Exercise instructions: Please filter the entries for the word "time" and copy every line that has it.

[Source data]
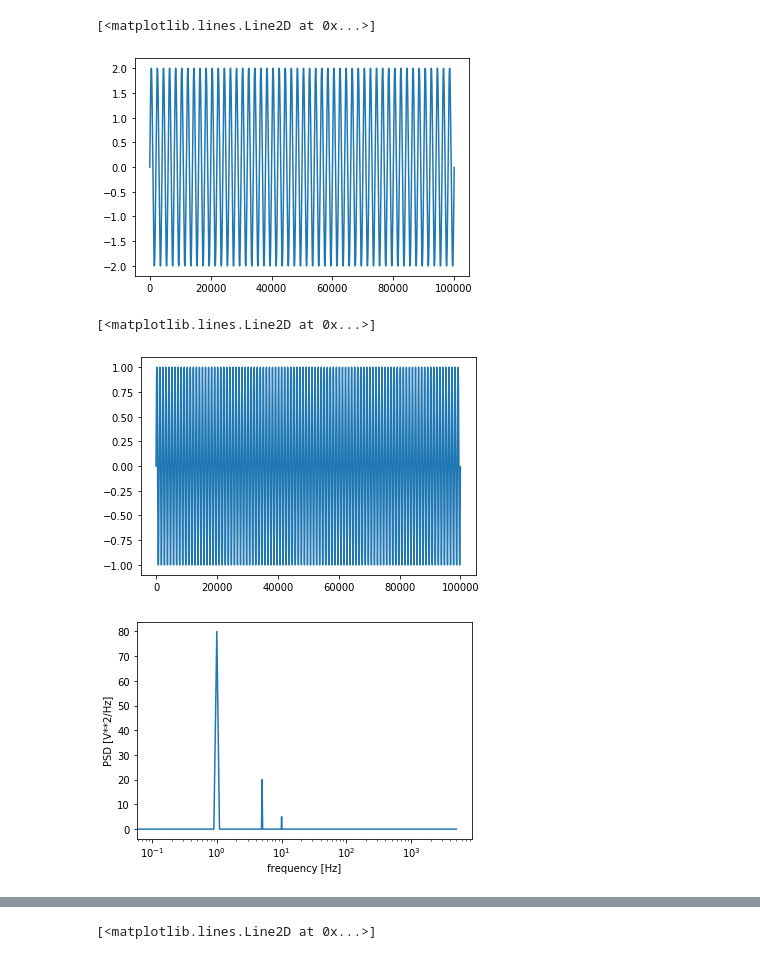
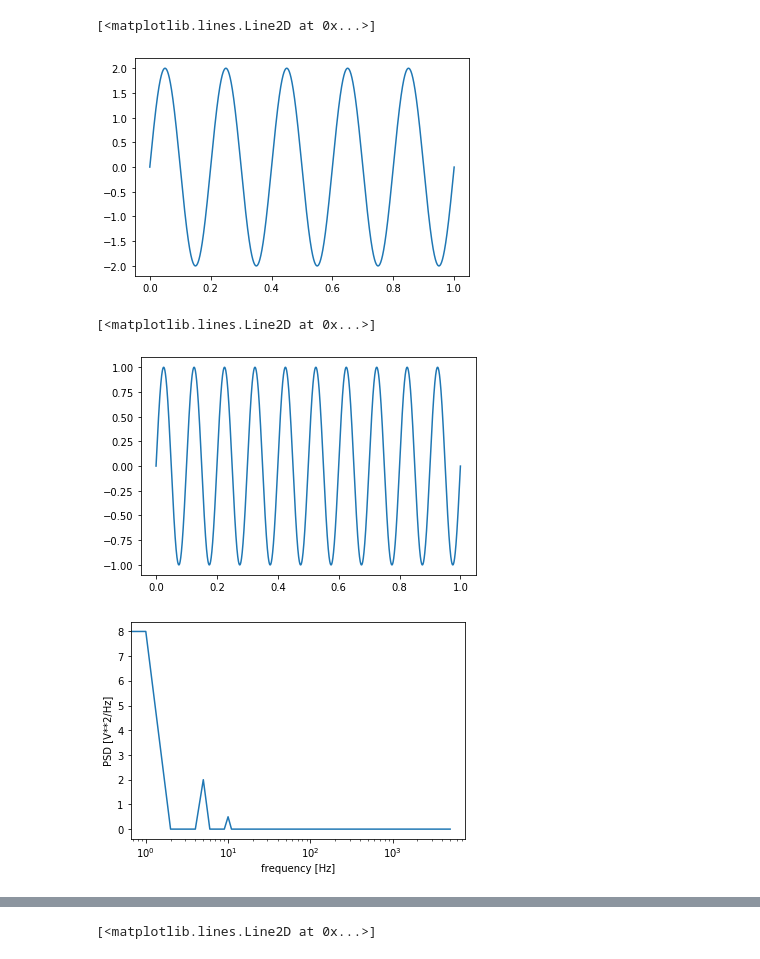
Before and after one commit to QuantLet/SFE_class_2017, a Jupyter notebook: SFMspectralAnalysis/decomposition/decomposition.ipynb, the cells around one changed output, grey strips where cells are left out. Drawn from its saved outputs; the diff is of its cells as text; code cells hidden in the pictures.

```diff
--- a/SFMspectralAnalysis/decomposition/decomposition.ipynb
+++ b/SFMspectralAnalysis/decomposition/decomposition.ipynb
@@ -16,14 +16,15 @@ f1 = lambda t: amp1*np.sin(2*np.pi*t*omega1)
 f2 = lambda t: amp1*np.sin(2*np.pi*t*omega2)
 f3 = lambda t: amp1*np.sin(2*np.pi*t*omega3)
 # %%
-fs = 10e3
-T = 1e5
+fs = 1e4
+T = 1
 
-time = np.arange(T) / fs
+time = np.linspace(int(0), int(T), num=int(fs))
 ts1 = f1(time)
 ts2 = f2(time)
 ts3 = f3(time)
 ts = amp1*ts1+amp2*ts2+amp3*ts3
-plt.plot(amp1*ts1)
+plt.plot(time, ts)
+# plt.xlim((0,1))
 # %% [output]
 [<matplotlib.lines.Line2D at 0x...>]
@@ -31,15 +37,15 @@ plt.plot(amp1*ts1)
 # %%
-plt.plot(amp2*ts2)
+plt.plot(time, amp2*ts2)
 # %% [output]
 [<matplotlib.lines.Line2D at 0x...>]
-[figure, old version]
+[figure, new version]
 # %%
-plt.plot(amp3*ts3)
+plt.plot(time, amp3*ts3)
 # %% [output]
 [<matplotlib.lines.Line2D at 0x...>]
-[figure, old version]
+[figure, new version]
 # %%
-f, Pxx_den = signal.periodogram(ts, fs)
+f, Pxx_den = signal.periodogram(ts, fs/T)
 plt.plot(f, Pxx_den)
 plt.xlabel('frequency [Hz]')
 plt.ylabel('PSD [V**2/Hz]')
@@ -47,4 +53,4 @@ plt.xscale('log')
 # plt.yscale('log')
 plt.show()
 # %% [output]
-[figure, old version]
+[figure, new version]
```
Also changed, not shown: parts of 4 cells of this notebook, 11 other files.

Solution to this problem:
-time = np.arange(T) / fs
+time = np.linspace(int(0), int(T), num=int(fs))
 ts1 = f1(time)
 ts2 = f2(time)
 ts3 = f3(time)
+plt.plot(time, ts)
+plt.plot(time, amp2*ts2)
+plt.plot(time, amp3*ts3)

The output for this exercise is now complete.